About 40 retailers, investors, and NGOs have joined more than 50 cross-party MPs and peers writing to Priti Patel, to make a better effort for protection in the apparel supply chain

This letter demands an introduction of a licensing scheme for clothing factories, which is signed by George at Asda, Marks & Spencer, Morrisons, Joules, Matalan, New Look, River Island, Mountain Warehouse, Next, and others.

The case started with fast-fashion retailers Boohoo and Quiz, as they were prompted to start an investigation into their supply chain operations after allegations about malpractice in factories – specifically locations in Leicester.

The main case with the joint letter is to get a license and make sure that the factories meet legal obligations for the employees and stick to the ‘Fit to Trade’ criteria.

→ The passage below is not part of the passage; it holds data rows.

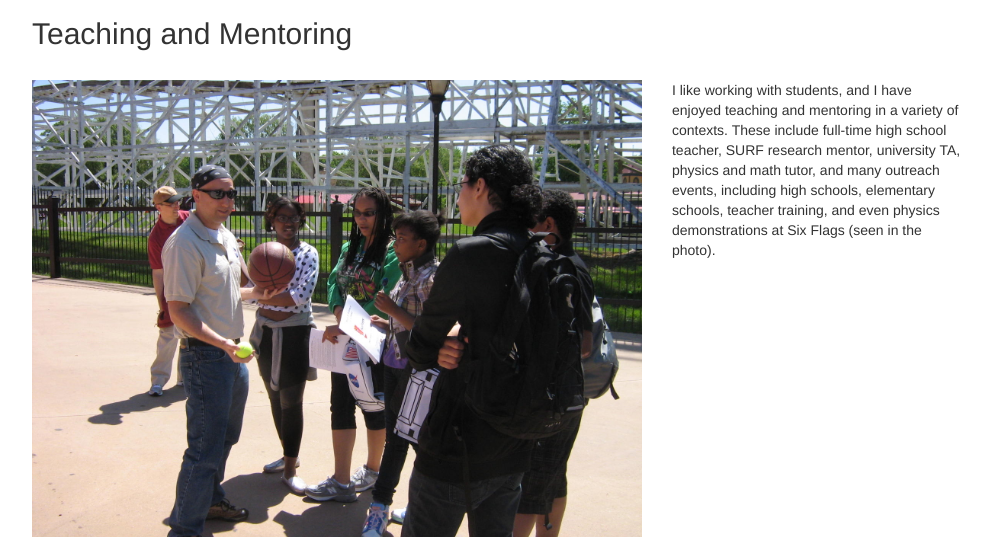
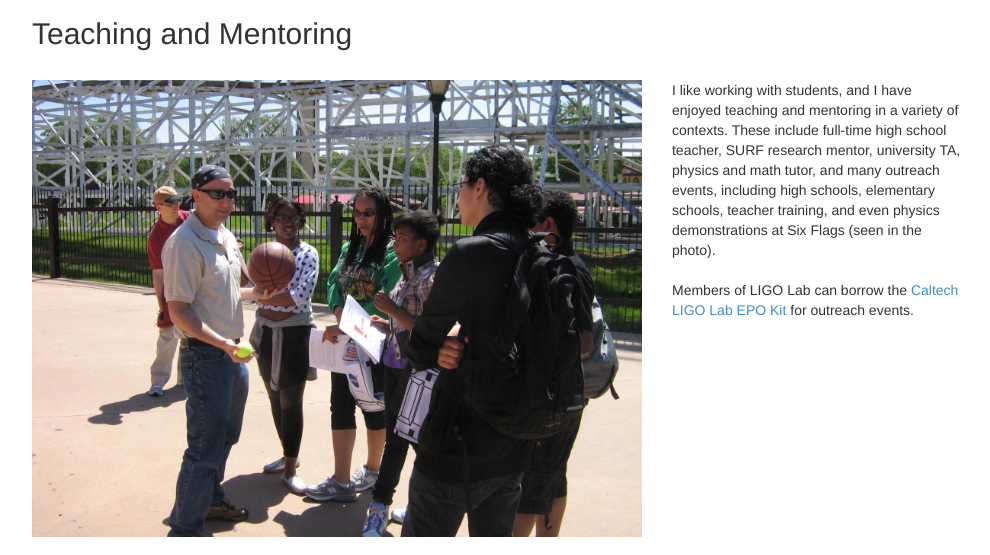
Before and after one commit to jkanner/homepage, a plain HTML site: page index.html in a window 1280 px wide. Shown: the part 1685-2240 px from the top of the page, without its empty margins (143-1133 px from the left). Drawn offline with nearby package versions, Linux system fonts and the light colour scheme.

Commit message:
Added EPO kit link

```diff
--- a/index.html
+++ b/index.html
@@ -228,6 +228,11 @@
 	    university TA, physics and math tutor, and many outreach events, including
 	    high schools, elementary schools, teacher training, and even physics
 	    demonstrations at Six Flags (seen in the photo).
+	    <br/><br/>
+	    Members of LIGO Lab can borrow the
+	    <a href='https://labcit.ligo.caltech.edu/~jkanner/epo-kit/'>Caltech LIGO Lab EPO Kit</a>
+	    for outreach events.
+
 	  </div>
 	</div>
 
```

The letter is coordinated by trade group the British Retail Consortium (BRC) and was distributed on the 20 July.

The licensing scheme ‘Fit to Trade’ is similar to the already existing GLAA License which is necessary for the food industry. The scheme will ensure that the companies who need workers and supply them, follow the employment standards the law required.

The license will protect the employees from forced labor and mistreatment, and not at least ensure payment and the National Minimum Wage, VAT, PAYE, National Insurance, and holiday pay with health and safety which also helps the workers to avoid debt bondage, explain the BRC.

This will also assist to cut off the frivolous manufacturers.

The CEO of the BRC, Helen Dickinson, said “The BRC has repeatedly called on government to take action to prevent labor exploitation in the UK.”

Then Dickinson continues: “Recent reports in the media demonstrate the urgent need for action before more workers are needlessly taken advantage of. While there is no silver bullet, licensing is a critical step toward resolving this issue.”

Chairman of the All-Party Parliamentary Group for Textiles & Fashion and Dr. Lisa Cameron MP, asses: “As we emerge from the coronavirus crisis, we have a huge opportunity to make the UK a world-leading, ethical fashion, and textile manufacturing industry, delivering better, highly-skilled? jobs.”

“It is crucial the home secretary seriously considers the urgent need to implement statutory licensing of garment factory owners and managers to ensure they are ‘Fit to Trade’.”


Source: Essential Retail.

Share on facebook
Share on Facebook
Share on linkedin
Share on LinkedIn

Have you secured your ticket to Retail Insights 2020?

Save 3.200 DKK on your ticket to Northern Europes leading retail conference in copenhagen on 9 October.

Get your ticket

Have something at heart you want to share with us?